“We would like to see it increased to five,” said Rep. Rae Peppers, D-Lame Deer. “We feel like the buffalo are part of our tradition and what we do with them is important.”
That was echoed by two other American Indian legislators who testified in support of the bill. No one spoke in opposition to the measure.
Sen. Lea Whitford, D-Cut Bank, also said the number should be increased. “Bison are an important cultural component of who we are,” she said.
The state already allows four tribes with treaty rights to hunt bison that migrate out of Yellowstone National Park, only one of which is a Montana tribe — the Confederated Salish and Kootenai. Those treaty tribes regulate their own hunters. Montana Fish, Wildlife and Parks also issues 80 tags annually through a drawing to other hunters who apply.
Increasing the number of tags given to the eight tribes beyond two could make the small region where bison are hunted outside of Yellowstone in Montana even more crowded, warned Mike Volesky, FWP’s chief of staff.
“The treaty hunt is really getting to capacity,” he said, which at times has resulted in the harvest of up to 400 bison.
Adding more hunters to the area could be a safety concern as well as exceed local residents’ tolerance of bison hunters, Volesky noted.
“We are a little bit loath to add more,” he said.

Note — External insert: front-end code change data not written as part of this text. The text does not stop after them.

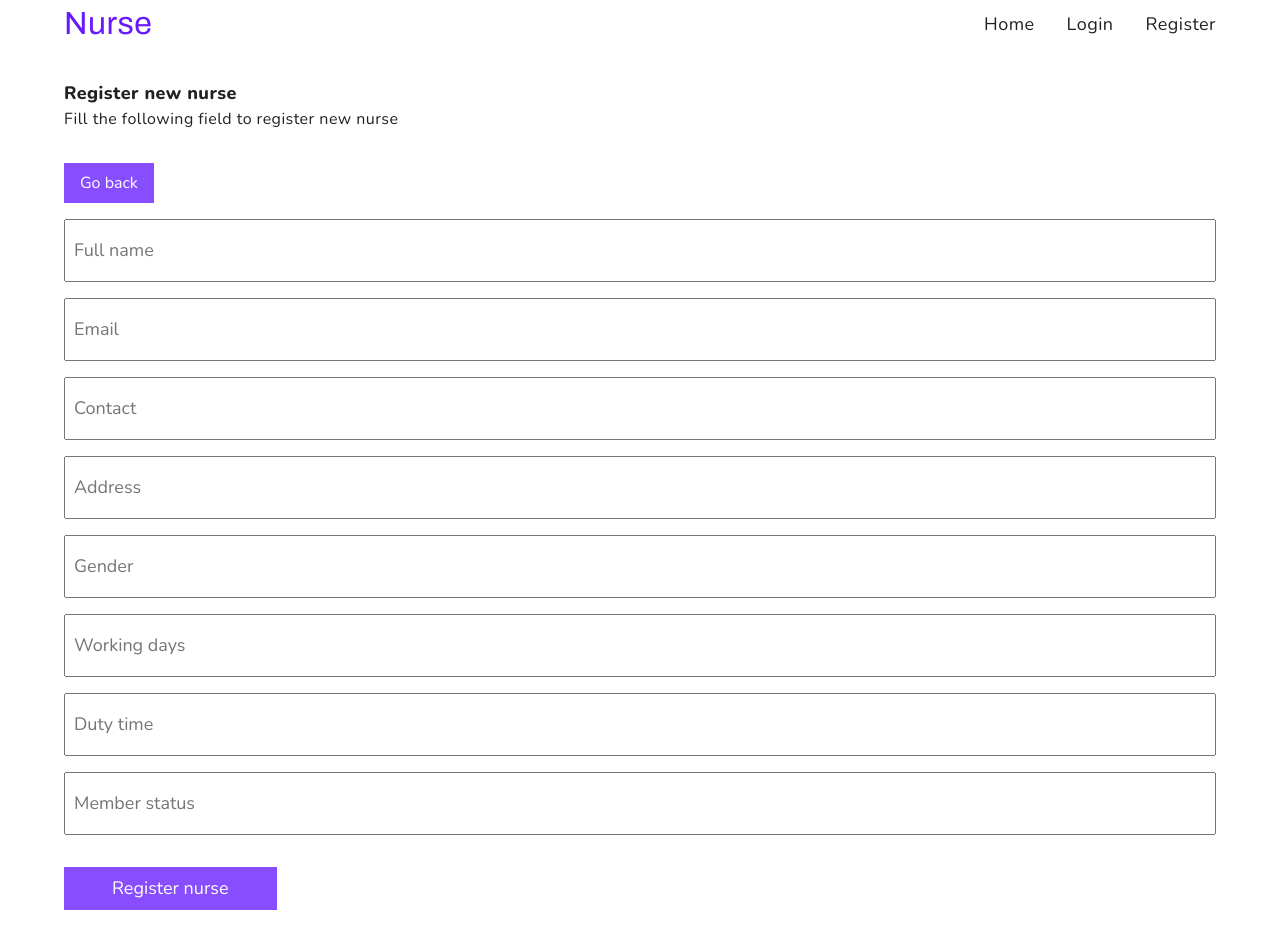
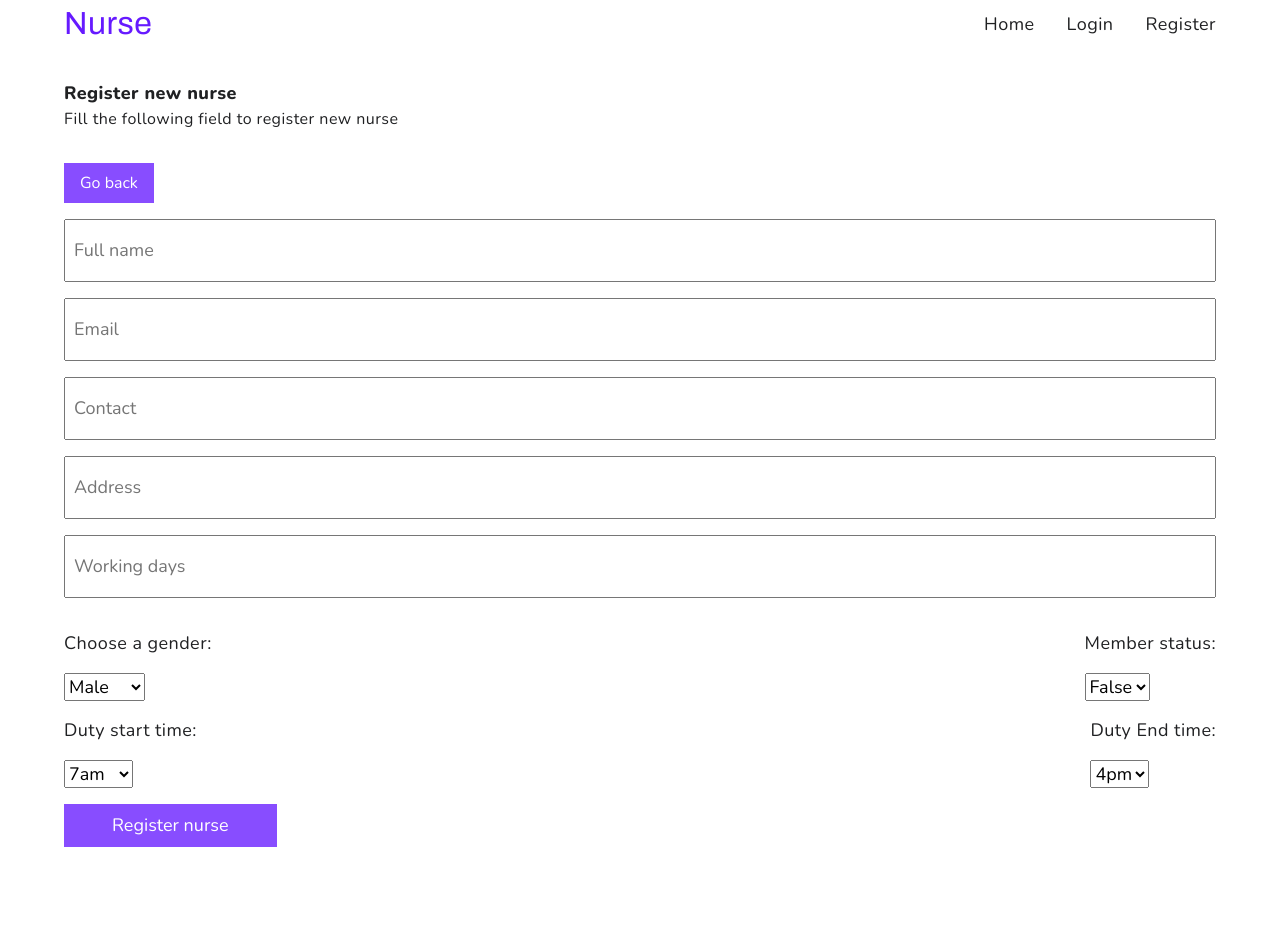
Before and after one commit to rajutamanglama63/nurse-management-app, a React (Create React App) app in the folder client/: page /nurses/new in a window 1280 px wide. After the commit the page ends 863 px from the top, so only its background shows below. Built offline with nearby package versions, Linux system fonts and the light colour scheme.

Commit message:
feat: add nurse ui refactored

```diff
--- a/client/src/pages/new/New.js
+++ b/client/src/pages/new/New.js
@@ -1,8 +1,26 @@
+import { useState } from "react";
 import { paths } from "../../utils/paths";
 import { navigatorFunc } from "../../utils/reuseableFunc";
 
 // import { Link } from "react-router-dom";
 const New = () => {
+  const [nurseData, setNurseData] = useState({
+    fullname: "",
+    email: "",
+    contact: "",
+    address: "",
+    gender: "",
+    photo: "",
+    workingDays: "",
+    dutyStartTime: "",
+    dutyEndTime: "",
+    isRoundingManager: "",
+  });
+
+  const handleInput = (e) => {
+    const { name, value } = e.target;
+    setNurseData({ ...nurseData, [name]: value });
+  };
   return (
     <div className="wrapper flex block-view">
       <div className="container container-sm">
@@ -20,35 +38,106 @@ const New = () => {
           <input
             className="input-field region-margin-tn border-line"
             placeholder="Full name"
+            name="fullname"
+            value={nurseData.fullname}
+            onChange={handleInput}
           />
           <input
             className="input-field region-margin-tn border-line"
             placeholder="Email"
+            name="email"
+            value={nurseData.email}
+            onChange={handleInput}
           />
           <input
             className="input-field region-margin-tn border-line"
             placeholder="Contact"
+            name="contact"
+            value={nurseData.contact}
+            onChange={handleInput}
           />
           <input
             className="input-field region-margin-tn border-line"
             placeholder="Address"
-          />
-          <input
-            className="input-field region-margin-tn border-line"
-            placeholder="Gender"
+            name="address"
+            value={nurseData.address}
+            onChange={handleInput}
           />
           <input
             className="input-field region-margin-tn border-line"
             placeholder="Working days"
+            name="workingDays"
+            value={nurseData.workingDays}
+            onChange={handleInput}
           />
-          <input
+          {/* <input
             className="input-field region-margin-tn border-line"
-            placeholder="Duty time"
-          />
-          <input
-            className="input-field region-margin-tn border-line"
-            placeholder="Member status"
-          />
+            placeholder="Gender"
+            name="gender"
+            value={nurseData.gender}
+            onChange={handleInput}
+          /> */}
+          <div className="flex split-pair align-center">
+            <div>
+              <label className="paragraph region-margin-tn" for="gender">
+                Choose a gender:
+              </label>
+              <select name="gender" id="gender" onChange={handleInput}>
+                <option value={nurseData.gender}>Male</option>
+                <option value={nurseData.gender}>Female</option>
+              </select>
+            </div>
+            <div>
+              <label
+                className="paragraph region-margin-tn"
+                for="isRoundingManager"
+              >
+                Member status:
+              </label>
+              <select
+                name="isRoundingManager"
+                id="isRoundingManager"
+                onChange={handleInput}
+              >
+                <option value={nurseData.isRoundingManager}>False</option>
+                <option value={nurseData.isRoundingManager}>true</option>
+              </select>
+            </div>
+          </div>
+
+          <div className="flex split-pair align-center">
+            <div>
+              <label className="paragraph region-margin-tn" for="dutyStartTime">
+                Duty start time:
+              </label>
+              <select
+                name="dutyStartTime"
+                id="dutyStartTime"
+                onChange={handleInput}
+              >
+                <option value={nurseData.dutyStartTime}>7am</option>
+                <option value={nurseData.dutyStartTime}>10am</option>
+                <option value={nurseData.dutyStartTime}>2pm</option>
+                <option value={nurseData.dutyStartTime}>6pm</option>
+              </select>
+            </div>
+            <div>
+              <label className="paragraph region-margin-tn" for="dutyEndTime">
+                Duty End time:
+              </label>
+              <select
+                name="dutyEndTime"
+                id="dutyEndTime"
+                onChange={handleInput}
+              >
+                <option value={nurseData.dutyEndTime}>4pm</option>
+                <option value={nurseData.dutyEndTime}>6pm</option>
+                <option value={nurseData.dutyEndTime}>8pm</option>
+                <option value={nurseData.dutyEndTime}>7am</option>
+              </select>
+            </div>
+          </div>
+
           <button className="secondary-button region-margin-tn" type="submit">
             Register nurse
           </button>
--- a/client/src/reducers/nurseReducer.js
+++ b/client/src/reducers/nurseReducer.js
@@ -1,7 +1,6 @@
 import { createSlice } from "@reduxjs/toolkit";
 
 import services from "../services/nurses";
-import { setDataInLocalStorage } from "../utils/reuseableFunc";
 
 const nurseSlice = createSlice({
   name: "nurse",
@@ -11,7 +10,7 @@ const nurseSlice = createSlice({
     nurseDetail: {},
   },
   reducers: {
-    setNurse(state, action) {
+    getNurse(state, action) {
       const responseData = action.payload;
 
       return typeof responseData === "string"
@@ -20,35 +19,50 @@ const nurseSlice = createSlice({
     },
     setNurseDetail(state, action) {
       const responseData = action.payload;
-      console.log(responseData);
+
       return typeof responseData === "string"
         ? { ...state, msg: responseData, nurses: [], nurseDetail: {} }
         : { ...state, msg: "", nurses: [], nurseDetail: responseData };
     },
+    setNurse(state, action) {
+      const responseData = action.payload;
+
+      return typeof responseData === "string"
+        ? { ...state, msg: responseData, nurses: [], nurseDetail: {} }
+        : {
+            ...state,
+            msg: "",
+            nurses: [...state, responseData],
+            nurseDetail: {},
+          };
+    },
   },
 });
 
-export const { setNurse, setNurseDetail } = nurseSlice.actions;
+export const { getNurse, setNurseDetail, setNurse } = nurseSlice.actions;
 
 export const getAllNurses = () => {
   return async (dispatch) => {
     const resultData = await services.nurseList();
 
-    dispatch(setNurse(resultData));
+    dispatch(getNurse(resultData));
   };
 };
 
 export const getNurseDetail = (nurseId) => {
-  console.log("nurse-detail");
   return async (dispatch) => {
     const resultData = await services.singleNurse(nurseId);
-    const stringifiedData = JSON.stringify(resultData);
-    setDataInLocalStorage("singleNurse", stringifiedData);
-
-    console.log(resultData);
 
     dispatch(setNurseDetail(resultData));
   };
 };
 
+export const createNurse = (nurseData) => {
+  return async (dispatch) => {
+    const resultData = await services.registerNurse(nurseData);
+
+    dispatch(setNurse(resultData));
+  };
+};
+
 export default nurseSlice.reducer;
```
Also changed, not shown: 1 other file (tests, documents, lock files or other folders).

Rep. Kerry White, R-Bozeman, asked Volesky if FWP had pursued a motion by the Environmental Quality Council to allow tribal bison hunting inside Yellowstone National Park. Volesky said FWP has no jurisdiction inside the park.
Another bill before the committee, HB 69, would extend the paddlefish caviar agreement with the city of Glendive to June of 2020. Under the agreement, a contractor removes the eggs from paddlefish caught on the Yellowstone River and sells them for up to $300 a pound. Seventy percent of the money made from the sale goes to a Glendive grant program, the rest to FWP for research of the fish.
Glendive resident Bob Gilbert said renewing the agreement for only two years isn’t fair to the contractor. FWP wants the term short because of concern about dwindling numbers of paddlefish and the possibility that a fish bypass channel may be constructed at Intake Dam, allowing the fish to move beyond the structure. Right now the dam acts as a blockade to paddlefish, which migrate upstream in the spring to spawn, allowing anglers to snag the fish.
Eileen Ryce, Fisheries Division administrator for FWP, told the committee there has been limited recruitment of young paddlefish into the population since 1999. “If this trend continues we will have to consider less harvest,” she said. Last year the harvest was 1,000 fish.
The third bill before the committee would get rid of the archaic name “civet cat” used to refer to skunks, and remove spotted skunks from designation as predators. HB 98, sponsored by Rep. Janet Ellis, D-Helena, is meant to ensure that if the spotted skunk is ever considered for endangered species listing Montana wouldn’t get caught in any fray.
“We’re really just trying to take away an argument for federal listing,” said Ken McDonald, FWP’s Wildlife Division administrator. “The Eastern spotted skunk is being considered for listing.”
Striped skunks are the more common critter most Montanans are familiar with. There have been only 22 documented sightings of spotted skunks in the state, mostly in southwestern Montana.